There are moves afoot to allow train operators to operate a new third class. The Department for Transport points out that this will not mean carriages with no seats, but a service that's the rail equivalent of premium economy. Why do we need another class at all when most stations can't take longer trains? Third class has already arrived if you travel on "Great" Western trains. I recently went to Penzance on a Friday afternoon. The train was so crowded you couldn't get to the toilets, and arrived late because, said the train manager, "this service is just too popular" and it takes ages to get everyone on and off as only a few carriages fit on most of the platforms. Journey time: six hours. On Sunday, there was no trolley service and the toilets didn't flush. Lovely!

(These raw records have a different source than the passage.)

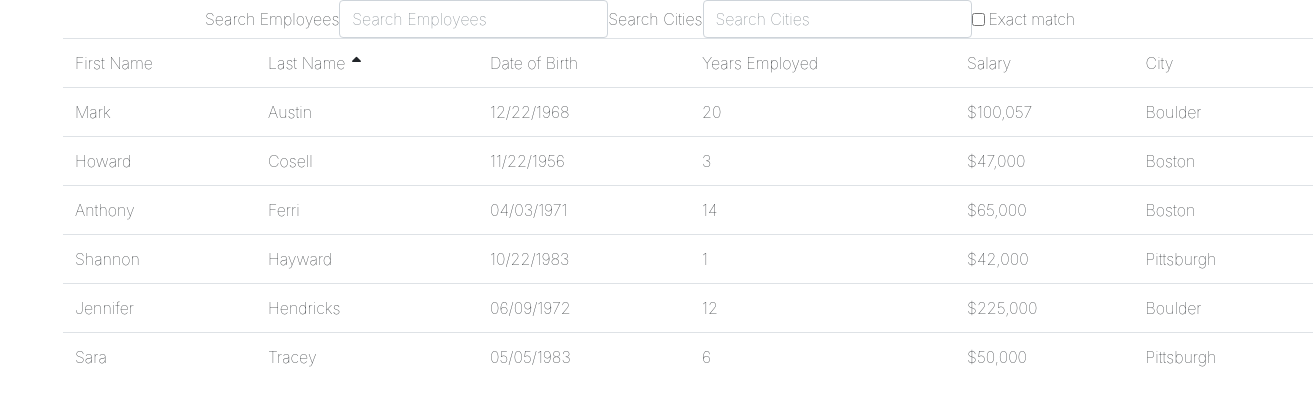
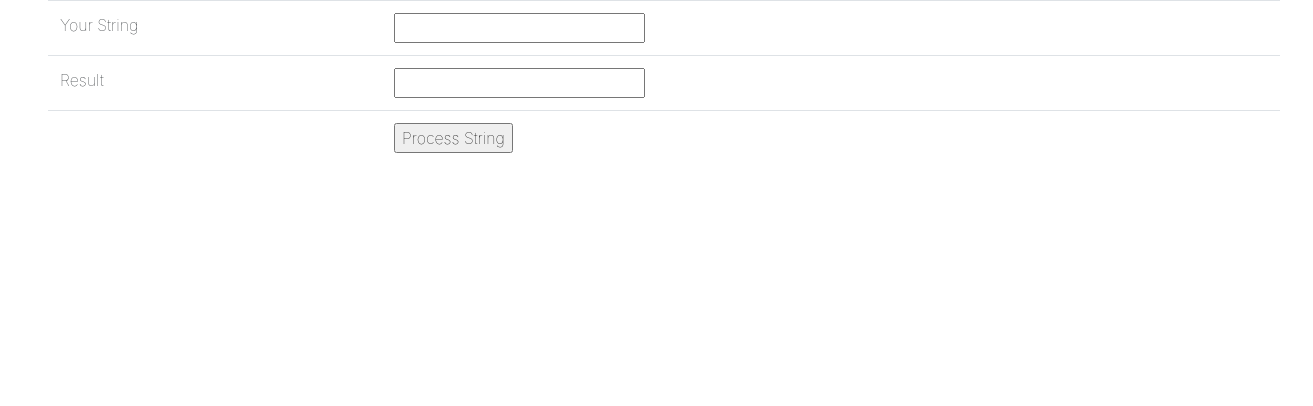
Before and after one commit to cimigree/AngularJsSortableTable, a website: page builds/angular/index.html in a window 1280 px wide. Shown: the whole page, 1313 px wide, since content can reach past the window. Drawn offline with Linux system fonts and the light colour scheme.

Commit message:
Creates an angular service. A separate file to hold logic and then injects it into controller

```diff
--- a/builds/angular/index.html
+++ b/builds/angular/index.html
@@ -13,49 +13,26 @@
   <!-- <script src="lib/angular/angular-route.min.js"></script> -->
 
   <script src="js/app.js"></script>
+  <script src="js/stringService.js"></script>
   <!-- <script src="js/controllers.js"></script> -->
 </head>
 <body ng-controller="myController">
 
 <div class="container-fluid">
   <div class="row justify-content-around">
-    <form class="form-inline">
-      <div class="form-group">
-        <label>Search Employees</label>
-        <input type="text" ng-model="searchText.firstName" class="form-control" placeholder="Search Employees"></input>
-      </div>
-      <div class="form-group">
-        <label>Search Cities</label>
-        <input type="text" ng-model="searchText.city" class="form-control" placeholder="Search Cities" />
-      </div>
-      <div class="form-check">
-        <input type="checkbox" class="form-check-input" ng-model="exactMatch">
-        <label class="form-check-label">Exact match</label>
-      </div>
-    </form>
-  </div>
   <table class="table">
-    <thead>
       <tr>
-        <td ng-click="sortData('firstName')">First Name<i ng-class="getSortClass('firstName')"></i>
-        </td>
-        <td ng-click="sortData('lastName')">Last Name<i ng-class="getSortClass('lastName')"></i></td>
-        <td ng-click="sortData('dateOfBirth')">Date of Birth<i ng-class="getSortClass('dateOfBirth')"></i></td>
-        <td ng-click="sortData('yearsEmployed')">Years Employed<i ng-class="getSortClass('yearsEmployed')"></i></td>
-        <td ng-click="sortData('salary')">Salary<i ng-class="getSortClass('salary')"></i></td>
-        <td ng-click="sortData('city')">City<i ng-class="getSortClass('city')"></i></td>
+        <td>Your String</td>
+        <td><input type="text" ng-model="input" /></td>
       </tr>
-    </thead>
-    <tbody>
-      <tr ng-repeat="employee in employees | filter:searchText:exactMatch | orderBy:sortName:reverseSort">
-        <td>{{ employee.firstName }}</td>
-        <td>{{ employee.lastName }}</td>
-        <td>{{ employee.dateOfBirth | date:"MM/dd/yyyy" }}</td>
-        <td>{{ employee.yearsEmployed }}</td>
-        <td>{{ employee.salary | currency:undefined:0}}</td>
-        <td>{{ employee.city }}</td>
+      <tr>
+        <td>Result</td>
+        <td><input type="text" ng-model="output" /></td>
       </tr>
-    </tbody>
+      <tr>
+        <td></td>
+        <td><input type="button" value="Process String" ng-click="transformString(input)"/></td>
+      </tr>
   </table>
 </div>
 
--- a/builds/angular/js/app.js
+++ b/builds/angular/js/app.js
@@ -1,68 +1,8 @@
 var app = angular
             .module('myModule', [])
-            .controller('myController', function($scope) {
-              var employees = [
-                {
-                  firstName: 'Sara',
-                  lastName: 'Tracey',
-                  dateOfBirth: new Date("5/5/83"),
-                  yearsEmployed: 6,
-                  salary: 50000,
-                  city: 'Pittsburgh'
-                },
-                {
-                  firstName: 'Shannon',
-                  lastName: 'Hayward',
-                  dateOfBirth: new Date("10/22/83"),
-                  yearsEmployed: 1,
-                  salary: 42000,
-                  city: 'Pittsburgh'
-                },
-                {
-                  firstName: 'Anthony',
-                  lastName: 'Ferri',
-                  dateOfBirth: new Date("4/3/71"),
-                  yearsEmployed: 14,
-                  salary: 65000,
-                  city: 'Boston'
-                },
-                {
-                  firstName: 'Howard',
-                  lastName: 'Cosell',
-                  dateOfBirth: new Date("11/22/56"),
-                  yearsEmployed: 3,
-                  salary: 47000,
-                  city: 'Boston'
-                },
-                {
-                  firstName: 'Mark',
-                  lastName: 'Austin',
-                  dateOfBirth: new Date("12/22/68"),
-                  yearsEmployed: 20,
-                  salary: 100057,
-                  city: 'Boulder'
-                },
-                {
-                  firstName: 'Jennifer',
-                  lastName: 'Hendricks',
-                  dateOfBirth: new Date("6/9/72"),
-                  yearsEmployed: 12,
-                  salary: 225000,
-                  city: 'Boulder'
-                },
-            ];
-            $scope.employees = employees;
-            $scope.sortName = "lastName";
-            $scope.reverseSort = false;
-            $scope.sortClass = "";
-            $scope.sortData = function(sortName) {
-              $scope.reverseSort = ($scope.sortName == sortName) ? !$scope.reverseSort : false
-              $scope.sortName = sortName
-            };
-            $scope.getSortClass = function(sortName) {
-              if (sortName == $scope.sortName) {
-                return $scope.reverseSort ? "fas fa-sort-down" : "fas fa-sort-up"
-              }
-              return '';
-            };
+            //stringService is another file that contains reusable logic
+            .controller('myController', function($scope, stringService) {
+            $scope.transformString = function(input) {
+              $scope.output = stringService.processString(input);
+            }
           });
--- /dev/null
+++ b/builds/angular/js/stringService.js
@@ -0,0 +1,18 @@
+app.factory('stringService', function () {
+  return {
+    processString: function(input) {
+      if(!input) {
+        return input
+      }
+      var output = "";
+      for (var i=0; i < input.length; i++ ) {
+        // adds a space b4 uppercase letters except at first position
+        if (i > 0 && input[i] == input[i].toUpperCase()) {
+          output = output + " ";
+        }
+        output = output + input[i];
+      }
+      return output;
+    }
+  };
+});
```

Danny Boyle made an impassioned plea for local theatres last week, as many face huge cuts in their funding from local authorities and the Arts Council. He described them as the "modest cousins" of football, pop music and the cinema and said they offer an irreplaceable experience, one that had been instrumental in awakening his interest in drama. Like amateur companies, they play a vital role in local communities. In Yorkshire, the Middlesmoor panto (staged only every two years, sadly) in my tiny village hall is the highlight of the social calendar. The sight of the publican and assorted farmers in drag is a riot. Just down the road, the Pateley Bridge Dramatic Society is 75 years old this year and shows regularly sell out. From Tuesday it is staging Alan Ayckbourn's How the Other Half Loves, and a couple of years ago performed a musical, The Dam Play, telling the story of the huge reservoirs built at the head of the valley.